Readers of the blog here in California may have noticed some entries regarding the growing concern about what happens to a person's online digital content after they die. Most people in the digital age have at least some measure of information online, which may include things like social media accounts, picture-sharing programs and even things like online accounts with certain financial and retail entities.
The growing concern is that this information, much of which can be very private in nature, may exist in perpetuity, even after a person has died or become incapacitated. Google has recently introduced a tool to help people control what happens to their data when they die. The concept is somewhat similar to a power of attorney, or POA. Google allows the person to designate certain trusted individuals who may be called upon to make decisions about what to do with the person's online data.
Google's new tool for managing what they call the "digital afterlife" will contact certain people the person has listed after a certain period of inactivity, and allow them access to photos, documents and other content based on the deceased's preference. These designated representatives are then given the ability to delete or share this data or information, as so ordered.
Now that people are realizing the importance of these digital assets, it is important that people plan for their management as part of their estate plan. In addition to using tools like Google's new offering, they may want to go further to protect their online assets by prescribing a power of attorney for specific purposes. People may choose to leave online access passwords and usernames with their will, along with specific directions for how to handle this information.

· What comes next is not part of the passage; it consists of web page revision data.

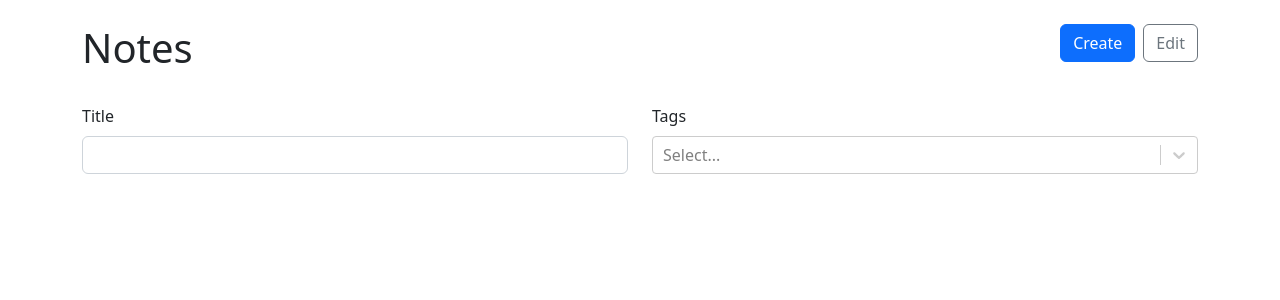
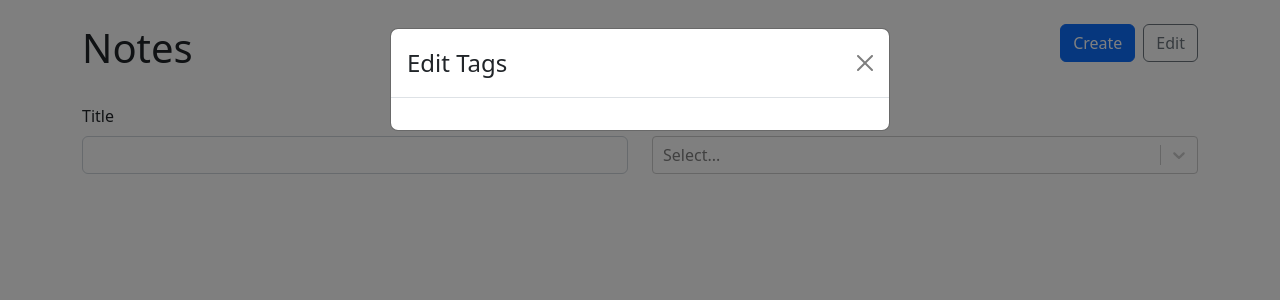
Before and after one commit to bilalgit98/MarkdownNotesWithCategories, a React (Vite) app in the folder notes-project/: page / in a window 1280 px wide. Both pictures are taken after a click on the button "Edit". Shown: the top 300 px of the page. Built offline with nearby package versions, Linux system fonts and the light colour scheme.

Commit message:
Edit and Delete Modal

```diff
--- a/notes-project/src/App.tsx
+++ b/notes-project/src/App.tsx
@@ -77,12 +77,37 @@ function App() {
     setTags((prev) => [...prev, tag]);
   }
 
+  function updateTag(id: string, label: string) {
+    setTags((prevTags) => {
+      return prevTags.map((tag) => {
+        if (tag.id === id) {
+          return { ...tag, label };
+        } else {
+          return tag;
+        }
+      });
+    });
+  }
+
+  function deleteTag(id: string) {
+    setTags((prevTags) => {
+      return prevTags.filter((tags) => tags.id !== id);
+    });
+  }
+
   return (
     <Container className="my-4">
       <Routes>
         <Route
           path="/"
-          element={<NoteList availableTags={tags} notes={notesWithTags} />}
+          element={
+            <NoteList
+              availableTags={tags}
+              notes={notesWithTags}
+              updateTag={updateTag}
+              deleteTag={deleteTag}
+            />
+          }
         />
         <Route
           path="/new"
--- a/notes-project/src/NoteList.tsx
+++ b/notes-project/src/NoteList.tsx
@@ -1,5 +1,15 @@
 import { useState, useMemo } from "react";
-import { Badge, Button, Card, Col, Form, Row, Stack } from "react-bootstrap";
+import {
+  Badge,
+  Button,
+  Card,
+  Col,
+  Form,
+  Modal,
+  ModalHeader,
+  Row,
+  Stack,
+} from "react-bootstrap";
 import { Link } from "react-router-dom";
 import ReactSelect from "react-select";
 import { Tag } from "./App";
@@ -14,10 +24,27 @@ type SimplifiedNotes = {
 type NoteListProp = {
   availableTags: Tag[];
   notes: SimplifiedNotes[];
+  deleteTag: (id: string) => void;
+  updateTag: (id: string, label: string) => void;
 };
-export function NoteList({ availableTags, notes }: NoteListProp) {
+
+type EditTagsModalProps = {
+  show: boolean;
+  availableTags: Tag[];
+  handleClose: () => void;
+  deleteTag: (id: string) => void;
+  updateTag: (id: string, label: string) => void;
+};
+
+export function NoteList({
+  availableTags,
+  notes,
+  deleteTag,
+  updateTag,
+}: NoteListProp) {
   const [selectedTags, setSelectedTags] = useState<Tag[]>([]);
   const [title, setTitle] = useState("");
+  const [EditTagsModalOpen, setEditTagsModalOpen] = useState(false);
 
   const filterNotes = useMemo(() => {
     return notes.filter((note) => {
@@ -44,7 +71,12 @@ export function NoteList({ availableTags, notes }: NoteListProp) {
               <Button variant="primary">Create</Button>
             </Link>
 
-            <Button variant="outline-secondary"> Edit </Button>
+            <Button
+              variant="outline-secondary"
+              onClick={() => setEditTagsModalOpen(true)}
+            >
+              Edit
+            </Button>
           </Stack>
         </Col>
       </Row>
@@ -93,6 +125,14 @@ export function NoteList({ availableTags, notes }: NoteListProp) {
           </Col>
         ))}
       </Row>
+
+      <EditTagsModal
+        show={EditTagsModalOpen}
+        handleClose={() => setEditTagsModalOpen(false)}
+        availableTags={availableTags}
+        updateTag={updateTag}
+        deleteTag={deleteTag}
+      />
     </>
   );
 }
@@ -128,3 +168,45 @@ function NoteCard({ id, title, tags }: SimplifiedNotes) {
     </Card>
   );
 }
+
+function EditTagsModal({
+  availableTags,
+  handleClose,
+  show,
+  deleteTag,
+  updateTag,
+}: EditTagsModalProps) {
+  return (
+    <Modal show={show} onHide={handleClose}>
+      <ModalHeader closeButton>
+        <Modal.Title>Edit Tags</Modal.Title>
+      </ModalHeader>
+
+      <Modal.Body>
+        <Form>
+          <Stack gap={2}>
+            {availableTags.map((tag) => (
+              <Row key={tag.id}>
+                <Col>
+                  <Form.Control
+                    type="text"
+                    value={tag.label}
+                    onChange={(e) => updateTag(tag.id, e.target.value)}
+                  />
+                </Col>
+                <Col xs="auto">
+                  <Button
+                    variant="outline-danger"
+                    onClick={() => deleteTag(tag.id)}
+                  >
+                    &times;
+                  </Button>
+                </Col>
+              </Row>
+            ))}
+          </Stack>
+        </Form>
+      </Modal.Body>
+    </Modal>
+  );
+}
```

Source: The Saratogian, "Google releases tool to manage online data after death," Hayley Tsukayama, April 15, 2013.